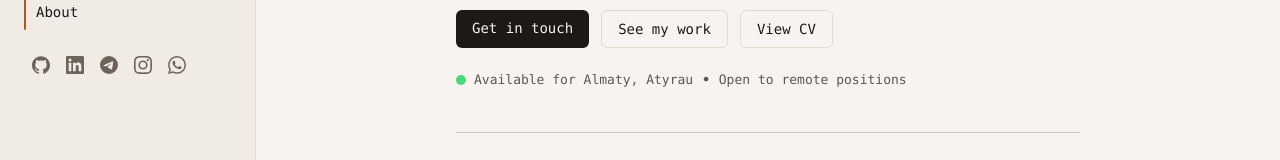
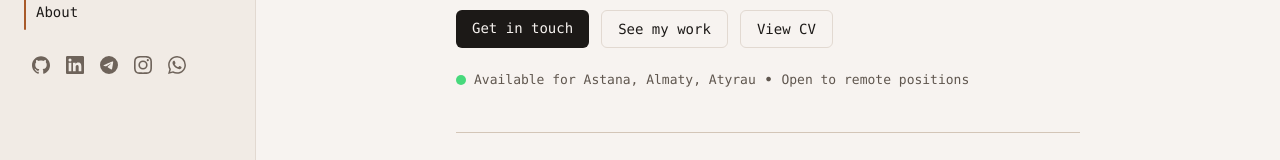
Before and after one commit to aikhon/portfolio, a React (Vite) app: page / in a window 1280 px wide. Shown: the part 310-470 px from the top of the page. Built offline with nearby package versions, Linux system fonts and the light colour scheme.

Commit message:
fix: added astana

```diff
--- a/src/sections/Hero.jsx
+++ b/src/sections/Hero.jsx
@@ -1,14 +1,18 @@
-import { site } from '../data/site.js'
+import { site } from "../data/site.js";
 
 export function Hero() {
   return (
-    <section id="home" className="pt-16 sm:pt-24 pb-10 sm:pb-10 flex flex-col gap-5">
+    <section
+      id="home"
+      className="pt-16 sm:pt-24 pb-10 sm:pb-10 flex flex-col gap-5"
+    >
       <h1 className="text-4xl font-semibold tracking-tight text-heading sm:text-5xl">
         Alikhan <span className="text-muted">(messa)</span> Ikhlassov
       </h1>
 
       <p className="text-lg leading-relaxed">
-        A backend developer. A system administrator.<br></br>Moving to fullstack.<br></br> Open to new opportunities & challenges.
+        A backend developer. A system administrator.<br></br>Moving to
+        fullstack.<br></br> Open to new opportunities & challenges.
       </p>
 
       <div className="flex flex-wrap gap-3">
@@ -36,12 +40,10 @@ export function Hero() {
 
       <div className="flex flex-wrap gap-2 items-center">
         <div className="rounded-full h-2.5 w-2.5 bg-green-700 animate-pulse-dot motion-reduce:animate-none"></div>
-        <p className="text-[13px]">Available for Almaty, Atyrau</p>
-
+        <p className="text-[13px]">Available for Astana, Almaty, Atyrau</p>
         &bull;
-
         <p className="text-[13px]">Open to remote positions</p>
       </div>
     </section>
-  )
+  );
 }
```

---+---

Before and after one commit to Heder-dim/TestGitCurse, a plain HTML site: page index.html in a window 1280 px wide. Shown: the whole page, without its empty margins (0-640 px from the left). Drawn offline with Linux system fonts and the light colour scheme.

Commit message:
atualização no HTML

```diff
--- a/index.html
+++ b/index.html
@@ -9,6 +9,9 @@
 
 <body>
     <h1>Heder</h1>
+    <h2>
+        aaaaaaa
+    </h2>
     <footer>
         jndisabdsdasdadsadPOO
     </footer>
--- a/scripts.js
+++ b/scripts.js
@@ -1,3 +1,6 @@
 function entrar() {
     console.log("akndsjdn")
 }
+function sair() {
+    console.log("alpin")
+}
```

---+---

▸ Exercise instructions: Your answer should be the lines of the records that hold the string "text".

▸ Response to this task:
       <h1 className="text-4xl font-semibold tracking-tight text-heading sm:text-5xl">
         Alikhan <span className="text-muted">(messa)</span> Ikhlassov
       <p className="text-lg leading-relaxed">
-        <p className="text-[13px]">Available for Almaty, Atyrau</p>
+        <p className="text-[13px]">Available for Astana, Almaty, Atyrau</p>
         <p className="text-[13px]">Open to remote positions</p>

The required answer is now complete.